Content revision data
◆ ◆ ◆ ◆ ◆ ◆ ◆
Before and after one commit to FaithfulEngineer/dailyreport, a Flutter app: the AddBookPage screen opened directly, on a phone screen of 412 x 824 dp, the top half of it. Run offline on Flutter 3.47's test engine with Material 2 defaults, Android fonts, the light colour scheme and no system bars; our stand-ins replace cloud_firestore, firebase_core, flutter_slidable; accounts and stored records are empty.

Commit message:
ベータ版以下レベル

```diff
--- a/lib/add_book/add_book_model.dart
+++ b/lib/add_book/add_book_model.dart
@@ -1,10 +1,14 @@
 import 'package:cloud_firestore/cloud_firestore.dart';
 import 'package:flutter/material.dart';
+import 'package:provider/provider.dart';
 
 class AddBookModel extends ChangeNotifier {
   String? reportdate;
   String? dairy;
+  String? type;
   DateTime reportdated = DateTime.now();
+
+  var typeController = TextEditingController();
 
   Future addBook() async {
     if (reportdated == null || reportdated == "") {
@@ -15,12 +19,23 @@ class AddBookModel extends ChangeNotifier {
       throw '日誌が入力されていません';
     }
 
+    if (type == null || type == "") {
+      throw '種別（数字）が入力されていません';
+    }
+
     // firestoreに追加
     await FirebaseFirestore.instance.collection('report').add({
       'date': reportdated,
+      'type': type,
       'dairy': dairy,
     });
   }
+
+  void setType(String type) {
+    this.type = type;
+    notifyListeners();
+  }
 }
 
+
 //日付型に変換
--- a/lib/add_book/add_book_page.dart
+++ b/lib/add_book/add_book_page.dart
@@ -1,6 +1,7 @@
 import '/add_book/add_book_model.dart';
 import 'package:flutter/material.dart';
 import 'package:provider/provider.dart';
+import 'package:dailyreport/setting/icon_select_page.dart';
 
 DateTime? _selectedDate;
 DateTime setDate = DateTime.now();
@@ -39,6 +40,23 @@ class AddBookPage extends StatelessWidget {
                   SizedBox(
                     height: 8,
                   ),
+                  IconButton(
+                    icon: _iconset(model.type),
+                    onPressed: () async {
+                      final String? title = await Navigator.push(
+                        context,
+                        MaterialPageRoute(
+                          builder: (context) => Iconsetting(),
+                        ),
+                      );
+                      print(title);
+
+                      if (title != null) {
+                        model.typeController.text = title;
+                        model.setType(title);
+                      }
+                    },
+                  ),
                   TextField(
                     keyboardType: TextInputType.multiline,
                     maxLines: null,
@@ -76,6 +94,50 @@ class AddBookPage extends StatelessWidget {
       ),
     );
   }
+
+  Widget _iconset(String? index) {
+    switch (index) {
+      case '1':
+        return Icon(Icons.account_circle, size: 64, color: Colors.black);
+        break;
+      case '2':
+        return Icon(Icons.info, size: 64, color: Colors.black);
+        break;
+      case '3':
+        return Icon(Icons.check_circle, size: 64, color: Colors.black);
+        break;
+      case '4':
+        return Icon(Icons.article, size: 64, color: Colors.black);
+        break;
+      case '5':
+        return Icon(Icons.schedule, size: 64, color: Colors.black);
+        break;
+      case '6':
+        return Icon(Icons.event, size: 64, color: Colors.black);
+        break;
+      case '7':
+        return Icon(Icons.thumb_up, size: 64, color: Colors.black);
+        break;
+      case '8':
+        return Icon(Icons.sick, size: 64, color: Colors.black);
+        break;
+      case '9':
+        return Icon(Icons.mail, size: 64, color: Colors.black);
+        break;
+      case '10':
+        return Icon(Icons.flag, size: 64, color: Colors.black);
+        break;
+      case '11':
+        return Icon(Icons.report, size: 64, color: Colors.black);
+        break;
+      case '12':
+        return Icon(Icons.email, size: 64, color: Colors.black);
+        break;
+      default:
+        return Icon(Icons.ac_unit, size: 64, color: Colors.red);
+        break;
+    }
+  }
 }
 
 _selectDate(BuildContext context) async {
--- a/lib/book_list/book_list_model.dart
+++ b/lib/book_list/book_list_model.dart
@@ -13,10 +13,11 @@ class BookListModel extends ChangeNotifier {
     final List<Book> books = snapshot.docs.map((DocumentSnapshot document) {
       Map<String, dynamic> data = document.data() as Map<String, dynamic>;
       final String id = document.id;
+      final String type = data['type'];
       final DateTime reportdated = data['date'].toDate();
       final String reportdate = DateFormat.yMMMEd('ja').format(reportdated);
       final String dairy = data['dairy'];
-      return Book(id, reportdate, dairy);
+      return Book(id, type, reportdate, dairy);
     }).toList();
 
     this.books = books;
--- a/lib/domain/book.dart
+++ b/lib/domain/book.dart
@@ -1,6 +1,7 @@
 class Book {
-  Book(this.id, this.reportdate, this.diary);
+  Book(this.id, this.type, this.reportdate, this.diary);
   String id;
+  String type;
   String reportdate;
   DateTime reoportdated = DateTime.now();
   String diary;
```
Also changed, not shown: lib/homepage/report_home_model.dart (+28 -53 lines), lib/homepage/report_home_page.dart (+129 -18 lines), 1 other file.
◆ ◆ ◆ ◆ ◆ ◆ ◆
You are asked to copy all of the entries above exactly.

(REPLY TO THE EXERCISE):
Before and after one commit to FaithfulEngineer/dailyreport, a Flutter app: the AddBookPage screen opened directly, on a phone screen of 412 x 824 dp, the top half of it. Run offline on Flutter 3.47's test engine with Material 2 defaults, Android fonts, the light colour scheme and no system bars; our stand-ins replace cloud_firestore, firebase_core, flutter_slidable; accounts and stored records are empty.

Commit message:
ベータ版以下レベル

```diff
--- a/lib/add_book/add_book_model.dart
+++ b/lib/add_book/add_book_model.dart
@@ -1,10 +1,14 @@
 import 'package:cloud_firestore/cloud_firestore.dart';
 import 'package:flutter/material.dart';
+import 'package:provider/provider.dart';
 
 class AddBookModel extends ChangeNotifier {
   String? reportdate;
   String? dairy;
+  String? type;
   DateTime reportdated = DateTime.now();
+
+  var typeController = TextEditingController();
 
   Future addBook() async {
     if (reportdated == null || reportdated == "") {
@@ -15,12 +19,23 @@ class AddBookModel extends ChangeNotifier {
       throw '日誌が入力されていません';
     }
 
+    if (type == null || type == "") {
+      throw '種別（数字）が入力されていません';
+    }
+
     // firestoreに追加
     await FirebaseFirestore.instance.collection('report').add({
       'date': reportdated,
+      'type': type,
       'dairy': dairy,
     });
   }
+
+  void setType(String type) {
+    this.type = type;
+    notifyListeners();
+  }
 }
 
+
 //日付型に変換
--- a/lib/add_book/add_book_page.dart
+++ b/lib/add_book/add_book_page.dart
@@ -1,6 +1,7 @@
 import '/add_book/add_book_model.dart';
 import 'package:flutter/material.dart';
 import 'package:provider/provider.dart';
+import 'package:dailyreport/setting/icon_select_page.dart';
 
 DateTime? _selectedDate;
 DateTime setDate = DateTime.now();
@@ -39,6 +40,23 @@ class AddBookPage extends StatelessWidget {
                   SizedBox(
                     height: 8,
                   ),
+                  IconButton(
+                    icon: _iconset(model.type),
+                    onPressed: () async {
+                      final String? title = await Navigator.push(
+                        context,
+                        MaterialPageRoute(
+                          builder: (context) => Iconsetting(),
+                        ),
+                      );
+                      print(title);
+
+                      if (title != null) {
+                        model.typeController.text = title;
+                        model.setType(title);
+                      }
+                    },
+                  ),
                   TextField(
                     keyboardType: TextInputType.multiline,
                     maxLines: null,
@@ -76,6 +94,50 @@ class AddBookPage extends StatelessWidget {
       ),
     );
   }
+
+  Widget _iconset(String? index) {
+    switch (index) {
+      case '1':
+        return Icon(Icons.account_circle, size: 64, color: Colors.black);
+        break;
+      case '2':
+        return Icon(Icons.info, size: 64, color: Colors.black);
+        break;
+      case '3':
+        return Icon(Icons.check_circle, size: 64, color: Colors.black);
+        break;
+      case '4':
+        return Icon(Icons.article, size: 64, color: Colors.black);
+        break;
+      case '5':
+        return Icon(Icons.schedule, size: 64, color: Colors.black);
+        break;
+      case '6':
+        return Icon(Icons.event, size: 64, color: Colors.black);
+        break;
+      case '7':
+        return Icon(Icons.thumb_up, size: 64, color: Colors.black);
+        break;
+      case '8':
+        return Icon(Icons.sick, size: 64, color: Colors.black);
+        break;
+      case '9':
+        return Icon(Icons.mail, size: 64, color: Colors.black);
+        break;
+      case '10':
+        return Icon(Icons.flag, size: 64, color: Colors.black);
+        break;
+      case '11':
+        return Icon(Icons.report, size: 64, color: Colors.black);
+        break;
+      case '12':
+        return Icon(Icons.email, size: 64, color: Colors.black);
+        break;
+      default:
+        return Icon(Icons.ac_unit, size: 64, color: Colors.red);
+        break;
+    }
+  }
 }
 
 _selectDate(BuildContext context) async {
--- a/lib/book_list/book_list_model.dart
+++ b/lib/book_list/book_list_model.dart
@@ -13,10 +13,11 @@ class BookListModel extends ChangeNotifier {
     final List<Book> books = snapshot.docs.map((DocumentSnapshot document) {
       Map<String, dynamic> data = document.data() as Map<String, dynamic>;
       final String id = document.id;
+      final String type = data['type'];
       final DateTime reportdated = data['date'].toDate();
       final String reportdate = DateFormat.yMMMEd('ja').format(reportdated);
       final String dairy = data['dairy'];
-      return Book(id, reportdate, dairy);
+      return Book(id, type, reportdate, dairy);
     }).toList();
 
     this.books = books;
--- a/lib/domain/book.dart
+++ b/lib/domain/book.dart
@@ -1,6 +1,7 @@
 class Book {
-  Book(this.id, this.reportdate, this.diary);
+  Book(this.id, this.type, this.reportdate, this.diary);
   String id;
+  String type;
   String reportdate;
   DateTime reoportdated = DateTime.now();
   String diary;
```
Also changed, not shown: lib/homepage/report_home_model.dart (+28 -53 lines), lib/homepage/report_home_page.dart (+129 -18 lines), 1 other file.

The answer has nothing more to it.